[Web interface edit records]
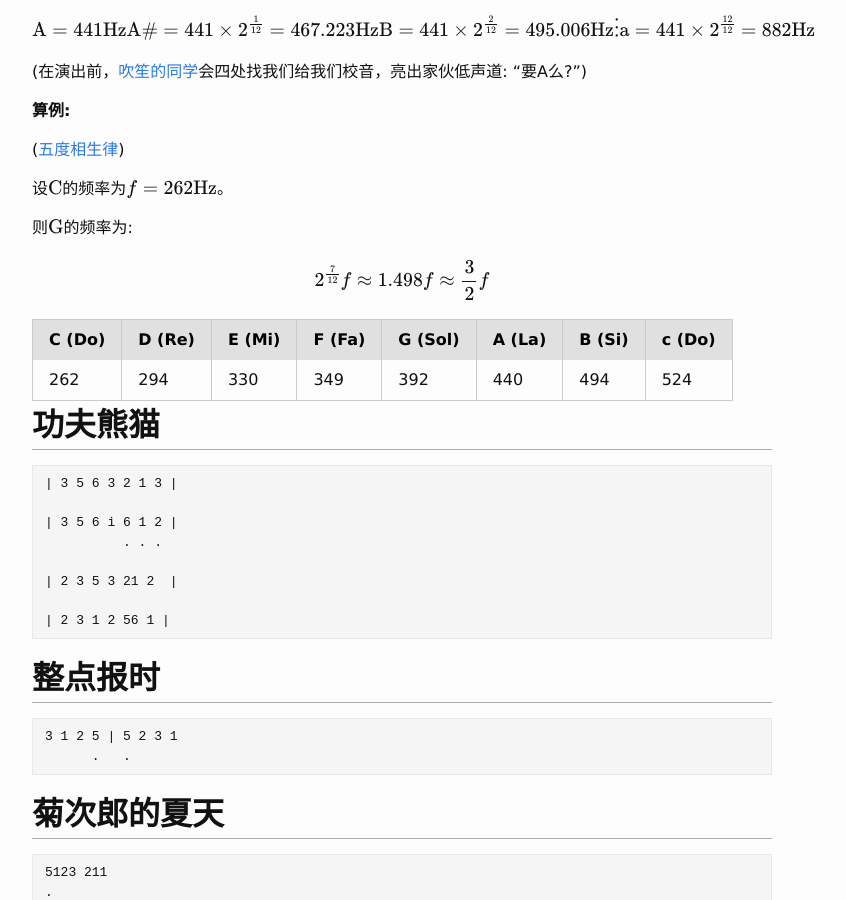
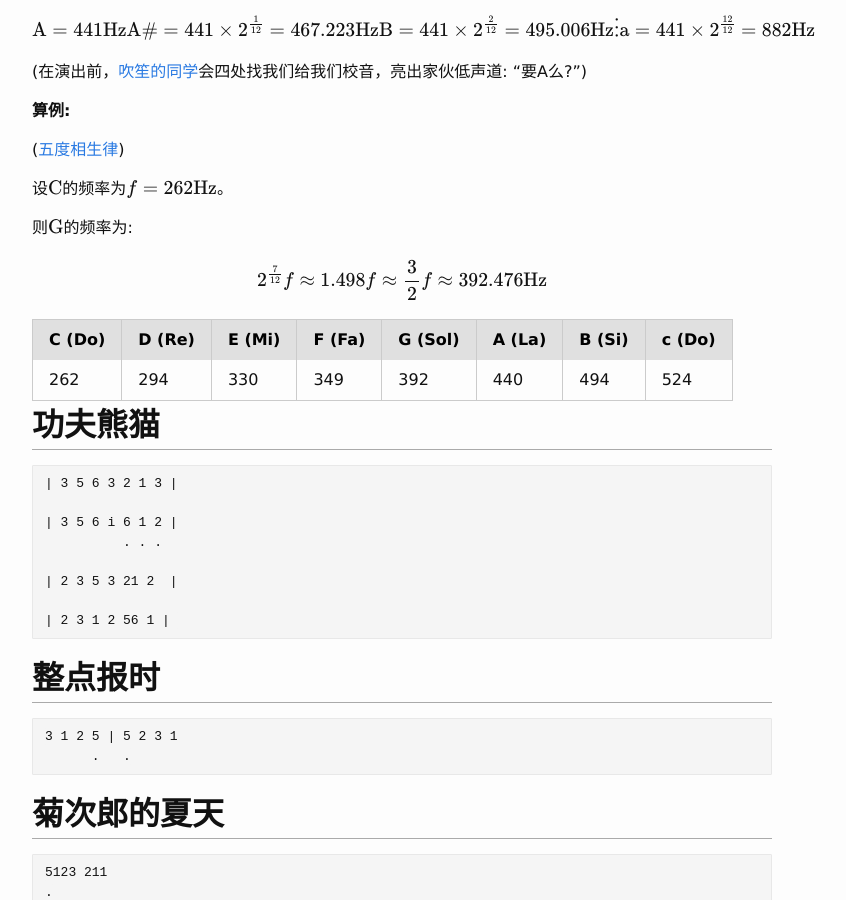
Before and after one commit to scateu/scateu.github.io, a Jekyll site: the page built from _posts/2017-03-01-notes-on-automated-composition.md, in a window 1280 px wide and 900 px high, scrolled down 530 px. Shown: the whole window, without its empty margins (238-1084 px from the left). Built offline with Jekyll 4.4.1, drawn with Linux system fonts in a browser that asks for light colours; nearby versions of some CDN libraries; formulas are drawn with MathJax 3; comment, search, counter and statistics services are not loaded.

Commit message:
Wed Mar  1 17:30:32 HKT 2017

```diff
--- a/_posts/2017-03-01-notes-on-automated-composition.md
+++ b/_posts/2017-03-01-notes-on-automated-composition.md
@@ -39,7 +39,7 @@ $$
 则$\mathrm{G}$的频率为:
 
 $$
-2^{\frac{7}{12}} f \approx 1.498 f \approx \frac{3}{2} f
+2^{\frac{7}{12}} f \approx 1.498 f \approx \frac{3}{2} f \approx 392.476 \mathrm{Hz}
 $$
 
 
```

* **ABOUT THIS EXERCISE**:
The records above need to be printed in full and exactly, without any of the pictures.

* **RESULT BELOW**:
Before and after one commit to scateu/scateu.github.io, a Jekyll site: the page built from _posts/2017-03-01-notes-on-automated-composition.md, in a window 1280 px wide and 900 px high, scrolled down 530 px. Shown: the whole window, without its empty margins (238-1084 px from the left). Built offline with Jekyll 4.4.1, drawn with Linux system fonts in a browser that asks for light colours; nearby versions of some CDN libraries; formulas are drawn with MathJax 3; comment, search, counter and statistics services are not loaded.

Commit message:
Wed Mar  1 17:30:32 HKT 2017

```diff
--- a/_posts/2017-03-01-notes-on-automated-composition.md
+++ b/_posts/2017-03-01-notes-on-automated-composition.md
@@ -39,7 +39,7 @@ $$
 则$\mathrm{G}$的频率为:
 
 $$
-2^{\frac{7}{12}} f \approx 1.498 f \approx \frac{3}{2} f
+2^{\frac{7}{12}} f \approx 1.498 f \approx \frac{3}{2} f \approx 392.476 \mathrm{Hz}
 $$
 
 
```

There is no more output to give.